British journalist Boggan delivers a “Where’s George?”–inspired debut examining the varied paths paper money can take and the hands it passes through.

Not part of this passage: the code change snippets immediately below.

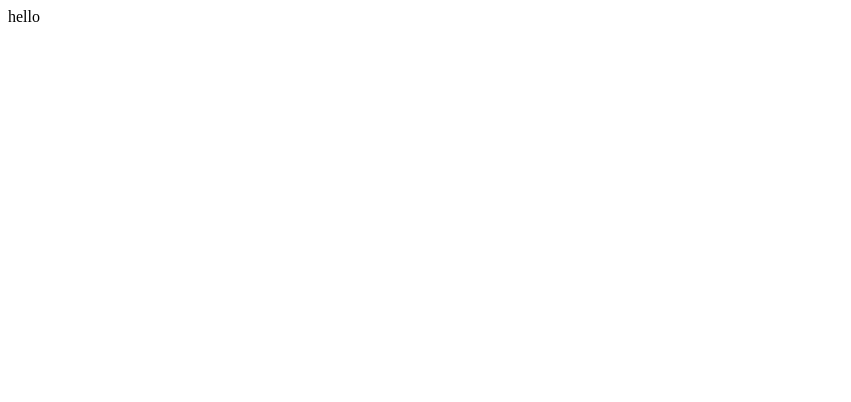
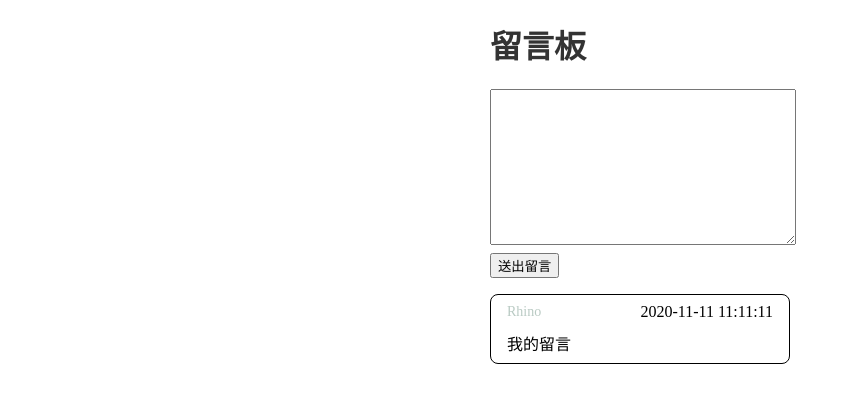
Before and after one commit to RhinoLee/React-todo-list, a React (Create React App) app: page / in a window 1280 px wide. Shown: the top 402 px of the page, without its empty margins (0-851 px from the left). Built offline with nearby package versions, Linux system fonts and the light colour scheme.

Commit message:
feature: 留言板 style

```diff
--- a/src/components/App/App.js
+++ b/src/components/App/App.js
@@ -1,8 +1,81 @@
 import React from "react";
+import styled from "styled-components";
+
+const Page = styled.div`
+  width: 300px;
+  margin: 0 auto;
+`
+
+const Title = styled.h1`
+  color: #333;
+`
+
+const MessageForm = styled.form`
+  margin-top: 16px;
+`
+
+const MessageTextArea = styled.textarea`
+  display: block;
+  width: 100%;
+`
+
+const SubmitButton = styled.button`
+  margin-top: 8px;
+`
+
+const MessageList = styled.div`
+  margin-top: 16px;
+`
+
+const MessageContainer = styled.div`
+  border: 1px solid black;
+  padding: 8px 16px;
+  border-radius: 8px;
+`
+
+const MessageHead = styled.div`
+  display: flex;
+  justify-content: space-between;
+  align-items: center;
+`
+
+const MessageAuthor = styled.div`
+  color: rgba(23, 78, 55, 0.3);
+  font-size: 14px;
+`
+
+const MessageTime = styled.div``
+
+const MessageBody = styled.div`
+  margin-top: 10px;
+  font-size: 16px;
+`
+
+function Message({ author, time, children }) {
+  return (
+    <MessageContainer>
+      <MessageHead>
+        <MessageAuthor>{author}</MessageAuthor>
+        <MessageTime>{time}</MessageTime>
+      </MessageHead>
+
+      <MessageBody>{children}</MessageBody>
+    </MessageContainer>
+  )
+}
 
 function App() {
   return (
-    <div>hello</div>
+    <Page>
+      <Title>留言板</Title>
+      <MessageForm>
+        <MessageTextArea rows={10}></MessageTextArea>
+        <SubmitButton>送出留言</SubmitButton>
+      </MessageForm>
+      <MessageList>
+        <Message author={'Rhino'} time="2020-11-11 11:11:11">我的留言</Message>
+      </MessageList>
+    </Page>
   )
 }
 
```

Taking a cue from an ill-fated newspaper piece he was assigned by the Guardian, the author decided to follow a $10 bill for 30 days and nights, pushing off in 2010 near Lebanon, Kan. (pop. 218). Unpaid and driven by curiosity alone, the inquisitive author put the ten-spot in the welcoming hands of deer-hunting lodge owner and first-aid responder Rick Chapin, tracking its 3,300-mile journey from the supermarket where the Chapins purchased lunch. Each consumer, in turn, spent the money and told Boggan their story, many still at the mercy of a struggling American economy. After contact with Ernie, a lifelong Lebanon farmer who lamented that crop machines have predominantly replaced human effort, the bill passed to a truck stop, where a traveling single mother and her son braved the roads together. The action sputters some in Hot Springs, Ark., but then revives as the money met a Chicago-based post-recession investment banker fearful of his increasingly embittered, angry older clientele and a Vietnam veteran still nursing painful war wounds. These poignant profiles give the book its heart and personify the reality of a collapsed economy. Boggan’s eye-opening journey ends at the expansive home of a former auto maintenance welder in Detroit who remains optimistic about the future of the American automobile industry.
A fun, multifaceted travelogue.